Scan the data for "Column" and copy each matching line.

[Revision comparison data]
------------------------------------

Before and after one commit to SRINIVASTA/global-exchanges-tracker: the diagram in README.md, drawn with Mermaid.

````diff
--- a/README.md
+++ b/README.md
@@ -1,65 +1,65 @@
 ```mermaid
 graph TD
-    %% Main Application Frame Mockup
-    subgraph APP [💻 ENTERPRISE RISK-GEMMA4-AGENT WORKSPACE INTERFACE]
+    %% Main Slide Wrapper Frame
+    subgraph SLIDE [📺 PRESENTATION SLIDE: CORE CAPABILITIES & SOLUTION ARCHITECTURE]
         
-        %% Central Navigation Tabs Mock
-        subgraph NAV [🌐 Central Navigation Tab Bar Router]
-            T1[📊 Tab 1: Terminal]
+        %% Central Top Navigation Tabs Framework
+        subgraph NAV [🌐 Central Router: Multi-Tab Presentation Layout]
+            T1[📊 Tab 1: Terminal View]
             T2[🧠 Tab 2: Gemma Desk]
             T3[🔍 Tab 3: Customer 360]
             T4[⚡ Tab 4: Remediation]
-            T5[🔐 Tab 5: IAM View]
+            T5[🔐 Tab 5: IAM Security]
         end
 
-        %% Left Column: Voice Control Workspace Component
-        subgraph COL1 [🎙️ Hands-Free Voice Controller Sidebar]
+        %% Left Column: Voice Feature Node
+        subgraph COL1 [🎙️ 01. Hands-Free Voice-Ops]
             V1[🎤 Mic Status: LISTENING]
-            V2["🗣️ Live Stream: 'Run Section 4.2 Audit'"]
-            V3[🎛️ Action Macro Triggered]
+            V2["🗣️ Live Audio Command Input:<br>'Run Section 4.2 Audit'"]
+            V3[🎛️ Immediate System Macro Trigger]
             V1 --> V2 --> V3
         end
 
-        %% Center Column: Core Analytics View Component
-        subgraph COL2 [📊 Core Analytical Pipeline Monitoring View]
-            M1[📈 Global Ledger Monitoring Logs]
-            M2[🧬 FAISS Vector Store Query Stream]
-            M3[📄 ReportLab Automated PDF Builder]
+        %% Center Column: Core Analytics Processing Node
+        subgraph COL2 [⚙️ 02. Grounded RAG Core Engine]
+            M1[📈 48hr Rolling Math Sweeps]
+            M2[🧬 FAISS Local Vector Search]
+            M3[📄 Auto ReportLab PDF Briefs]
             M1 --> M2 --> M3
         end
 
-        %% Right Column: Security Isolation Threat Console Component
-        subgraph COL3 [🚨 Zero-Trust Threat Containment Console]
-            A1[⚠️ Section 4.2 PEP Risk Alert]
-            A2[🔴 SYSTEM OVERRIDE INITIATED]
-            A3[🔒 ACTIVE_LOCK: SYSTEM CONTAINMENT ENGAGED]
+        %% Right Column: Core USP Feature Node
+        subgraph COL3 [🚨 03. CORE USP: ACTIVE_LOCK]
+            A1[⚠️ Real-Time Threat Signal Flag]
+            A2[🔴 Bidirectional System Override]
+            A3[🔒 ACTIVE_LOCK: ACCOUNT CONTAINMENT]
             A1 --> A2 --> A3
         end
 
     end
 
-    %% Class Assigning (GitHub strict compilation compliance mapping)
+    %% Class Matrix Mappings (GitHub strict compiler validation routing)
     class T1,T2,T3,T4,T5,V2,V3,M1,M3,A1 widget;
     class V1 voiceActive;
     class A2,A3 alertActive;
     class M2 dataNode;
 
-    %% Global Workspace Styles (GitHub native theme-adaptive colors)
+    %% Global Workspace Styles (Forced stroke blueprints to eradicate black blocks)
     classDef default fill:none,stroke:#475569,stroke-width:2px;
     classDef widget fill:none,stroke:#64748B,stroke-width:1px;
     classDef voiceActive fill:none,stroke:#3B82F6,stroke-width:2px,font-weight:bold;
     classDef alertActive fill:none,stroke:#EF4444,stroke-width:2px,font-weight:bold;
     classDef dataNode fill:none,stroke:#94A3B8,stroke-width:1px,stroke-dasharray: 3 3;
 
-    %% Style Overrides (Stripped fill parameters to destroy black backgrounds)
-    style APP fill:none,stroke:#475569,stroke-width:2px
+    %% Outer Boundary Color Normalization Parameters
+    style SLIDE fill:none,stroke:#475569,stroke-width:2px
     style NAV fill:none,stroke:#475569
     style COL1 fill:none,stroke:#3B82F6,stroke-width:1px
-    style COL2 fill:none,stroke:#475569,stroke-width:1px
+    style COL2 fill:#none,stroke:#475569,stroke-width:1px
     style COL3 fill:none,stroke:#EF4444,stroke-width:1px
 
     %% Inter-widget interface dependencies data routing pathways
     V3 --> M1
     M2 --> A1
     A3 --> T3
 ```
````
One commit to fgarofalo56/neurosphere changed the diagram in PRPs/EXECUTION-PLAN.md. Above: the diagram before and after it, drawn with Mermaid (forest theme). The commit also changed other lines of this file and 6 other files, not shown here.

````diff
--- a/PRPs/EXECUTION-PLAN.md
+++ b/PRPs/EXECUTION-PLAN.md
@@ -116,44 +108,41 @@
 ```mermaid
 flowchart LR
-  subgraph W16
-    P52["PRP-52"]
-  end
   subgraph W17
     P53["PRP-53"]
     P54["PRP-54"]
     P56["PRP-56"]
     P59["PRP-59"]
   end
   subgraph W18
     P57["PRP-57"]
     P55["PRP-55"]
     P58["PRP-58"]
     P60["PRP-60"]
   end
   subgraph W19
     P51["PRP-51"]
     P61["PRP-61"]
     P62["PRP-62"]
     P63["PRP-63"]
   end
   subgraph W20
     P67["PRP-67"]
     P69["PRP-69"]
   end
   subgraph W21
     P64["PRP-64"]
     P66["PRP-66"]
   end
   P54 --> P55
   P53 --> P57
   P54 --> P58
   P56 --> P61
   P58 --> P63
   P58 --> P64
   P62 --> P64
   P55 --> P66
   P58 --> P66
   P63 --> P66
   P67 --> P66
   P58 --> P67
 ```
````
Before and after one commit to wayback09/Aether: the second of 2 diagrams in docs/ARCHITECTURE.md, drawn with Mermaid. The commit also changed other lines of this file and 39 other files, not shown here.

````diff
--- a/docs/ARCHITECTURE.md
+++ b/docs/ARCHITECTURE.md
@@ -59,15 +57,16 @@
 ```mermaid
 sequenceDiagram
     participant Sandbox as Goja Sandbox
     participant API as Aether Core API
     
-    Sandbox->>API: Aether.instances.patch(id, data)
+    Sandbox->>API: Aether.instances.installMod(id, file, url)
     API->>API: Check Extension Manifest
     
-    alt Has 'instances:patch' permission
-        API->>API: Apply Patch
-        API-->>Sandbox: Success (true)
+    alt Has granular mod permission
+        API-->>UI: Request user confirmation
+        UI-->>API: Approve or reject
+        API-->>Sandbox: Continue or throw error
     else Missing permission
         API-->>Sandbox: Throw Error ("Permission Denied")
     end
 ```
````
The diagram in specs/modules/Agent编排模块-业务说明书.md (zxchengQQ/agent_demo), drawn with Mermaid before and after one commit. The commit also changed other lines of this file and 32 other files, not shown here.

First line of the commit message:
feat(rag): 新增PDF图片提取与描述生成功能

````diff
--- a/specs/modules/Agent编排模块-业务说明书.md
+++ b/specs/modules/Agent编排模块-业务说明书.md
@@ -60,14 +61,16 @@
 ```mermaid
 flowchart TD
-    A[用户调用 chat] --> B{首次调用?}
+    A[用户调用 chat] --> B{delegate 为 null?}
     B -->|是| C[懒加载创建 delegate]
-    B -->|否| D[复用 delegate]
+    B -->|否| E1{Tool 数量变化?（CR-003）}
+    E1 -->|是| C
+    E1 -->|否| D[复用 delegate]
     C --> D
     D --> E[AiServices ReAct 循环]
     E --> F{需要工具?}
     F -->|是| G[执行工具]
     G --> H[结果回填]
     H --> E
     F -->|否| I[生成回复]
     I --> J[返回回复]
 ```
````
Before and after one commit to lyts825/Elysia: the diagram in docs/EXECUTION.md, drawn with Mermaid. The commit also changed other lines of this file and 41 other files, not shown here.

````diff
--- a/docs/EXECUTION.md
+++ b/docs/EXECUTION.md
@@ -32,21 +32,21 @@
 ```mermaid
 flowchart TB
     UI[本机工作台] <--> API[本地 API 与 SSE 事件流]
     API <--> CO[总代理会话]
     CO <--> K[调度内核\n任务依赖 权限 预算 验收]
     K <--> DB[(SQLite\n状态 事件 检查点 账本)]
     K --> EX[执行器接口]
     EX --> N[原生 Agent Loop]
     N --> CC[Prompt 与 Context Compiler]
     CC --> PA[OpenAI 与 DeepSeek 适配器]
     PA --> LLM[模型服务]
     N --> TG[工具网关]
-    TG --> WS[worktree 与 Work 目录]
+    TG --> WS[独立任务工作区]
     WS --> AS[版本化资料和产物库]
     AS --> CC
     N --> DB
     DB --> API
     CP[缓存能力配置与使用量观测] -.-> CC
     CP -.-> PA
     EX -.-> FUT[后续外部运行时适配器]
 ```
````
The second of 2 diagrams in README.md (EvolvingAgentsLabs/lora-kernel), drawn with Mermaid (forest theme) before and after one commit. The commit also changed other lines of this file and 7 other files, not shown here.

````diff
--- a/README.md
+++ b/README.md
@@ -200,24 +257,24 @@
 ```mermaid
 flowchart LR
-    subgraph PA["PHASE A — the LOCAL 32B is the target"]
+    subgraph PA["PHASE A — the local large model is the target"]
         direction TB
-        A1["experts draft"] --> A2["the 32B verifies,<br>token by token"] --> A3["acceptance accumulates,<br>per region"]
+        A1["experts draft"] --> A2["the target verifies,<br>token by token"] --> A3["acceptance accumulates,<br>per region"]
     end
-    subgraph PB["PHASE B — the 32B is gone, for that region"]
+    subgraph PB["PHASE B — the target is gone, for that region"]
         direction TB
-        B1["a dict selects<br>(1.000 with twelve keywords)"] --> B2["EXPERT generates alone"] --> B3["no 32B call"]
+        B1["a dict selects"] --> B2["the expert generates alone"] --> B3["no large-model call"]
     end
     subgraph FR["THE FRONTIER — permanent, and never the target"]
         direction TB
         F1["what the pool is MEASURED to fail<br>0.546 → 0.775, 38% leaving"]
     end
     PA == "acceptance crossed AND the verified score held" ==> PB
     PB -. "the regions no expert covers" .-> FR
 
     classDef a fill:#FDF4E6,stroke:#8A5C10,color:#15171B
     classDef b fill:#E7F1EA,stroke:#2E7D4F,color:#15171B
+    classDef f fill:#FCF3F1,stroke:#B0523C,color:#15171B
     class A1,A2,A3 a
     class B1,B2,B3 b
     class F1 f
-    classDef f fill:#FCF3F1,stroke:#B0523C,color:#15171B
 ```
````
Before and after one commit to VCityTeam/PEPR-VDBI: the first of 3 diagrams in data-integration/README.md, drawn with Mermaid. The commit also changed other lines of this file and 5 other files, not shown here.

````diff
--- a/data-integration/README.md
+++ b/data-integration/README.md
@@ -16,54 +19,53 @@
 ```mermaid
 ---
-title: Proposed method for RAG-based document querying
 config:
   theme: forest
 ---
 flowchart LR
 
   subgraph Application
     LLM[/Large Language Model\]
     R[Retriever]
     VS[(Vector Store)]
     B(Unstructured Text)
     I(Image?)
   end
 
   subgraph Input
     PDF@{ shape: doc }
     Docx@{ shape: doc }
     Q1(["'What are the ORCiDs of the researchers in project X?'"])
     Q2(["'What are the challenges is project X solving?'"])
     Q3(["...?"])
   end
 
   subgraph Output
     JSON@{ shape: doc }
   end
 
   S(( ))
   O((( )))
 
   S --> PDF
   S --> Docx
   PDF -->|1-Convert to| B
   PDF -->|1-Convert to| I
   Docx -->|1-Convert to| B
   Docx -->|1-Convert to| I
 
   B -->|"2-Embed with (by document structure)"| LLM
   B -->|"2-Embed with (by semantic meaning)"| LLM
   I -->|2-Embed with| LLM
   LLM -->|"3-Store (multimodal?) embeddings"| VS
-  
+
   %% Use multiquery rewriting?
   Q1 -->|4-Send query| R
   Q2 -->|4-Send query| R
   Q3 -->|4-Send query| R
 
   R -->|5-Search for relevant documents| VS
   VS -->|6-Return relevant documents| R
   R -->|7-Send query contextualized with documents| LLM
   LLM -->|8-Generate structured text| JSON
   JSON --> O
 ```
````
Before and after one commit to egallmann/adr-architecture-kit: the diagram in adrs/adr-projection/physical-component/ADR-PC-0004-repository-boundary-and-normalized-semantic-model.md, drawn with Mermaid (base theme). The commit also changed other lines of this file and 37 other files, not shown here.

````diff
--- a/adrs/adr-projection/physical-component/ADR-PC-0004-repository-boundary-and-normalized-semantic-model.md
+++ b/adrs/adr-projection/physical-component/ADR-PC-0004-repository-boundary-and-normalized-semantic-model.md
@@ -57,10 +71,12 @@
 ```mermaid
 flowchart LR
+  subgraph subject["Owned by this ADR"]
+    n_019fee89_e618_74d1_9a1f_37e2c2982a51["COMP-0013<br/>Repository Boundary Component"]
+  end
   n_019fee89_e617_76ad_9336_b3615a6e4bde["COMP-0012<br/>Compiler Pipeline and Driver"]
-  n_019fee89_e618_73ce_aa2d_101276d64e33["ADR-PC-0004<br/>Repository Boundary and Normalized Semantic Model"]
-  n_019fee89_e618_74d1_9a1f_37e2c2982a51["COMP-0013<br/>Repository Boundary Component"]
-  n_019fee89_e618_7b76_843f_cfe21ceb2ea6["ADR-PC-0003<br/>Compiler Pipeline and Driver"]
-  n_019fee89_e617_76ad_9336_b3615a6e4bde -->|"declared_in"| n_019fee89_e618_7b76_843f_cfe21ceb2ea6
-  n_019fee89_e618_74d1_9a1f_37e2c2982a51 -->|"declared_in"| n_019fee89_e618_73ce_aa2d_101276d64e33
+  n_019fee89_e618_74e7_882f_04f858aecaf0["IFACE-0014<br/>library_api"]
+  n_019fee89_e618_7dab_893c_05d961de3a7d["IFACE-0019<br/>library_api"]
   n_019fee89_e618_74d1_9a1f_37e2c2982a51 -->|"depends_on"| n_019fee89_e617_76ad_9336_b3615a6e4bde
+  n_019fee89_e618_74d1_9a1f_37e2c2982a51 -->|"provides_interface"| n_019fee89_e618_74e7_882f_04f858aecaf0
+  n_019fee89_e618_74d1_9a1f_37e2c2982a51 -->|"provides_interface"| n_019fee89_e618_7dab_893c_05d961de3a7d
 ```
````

------------------------------------

Response to this exercise.
-        %% Left Column: Voice Control Workspace Component
+        %% Left Column: Voice Feature Node
-        %% Center Column: Core Analytics View Component
+        %% Center Column: Core Analytics Processing Node
-        %% Right Column: Security Isolation Threat Console Component
+        %% Right Column: Core USP Feature Node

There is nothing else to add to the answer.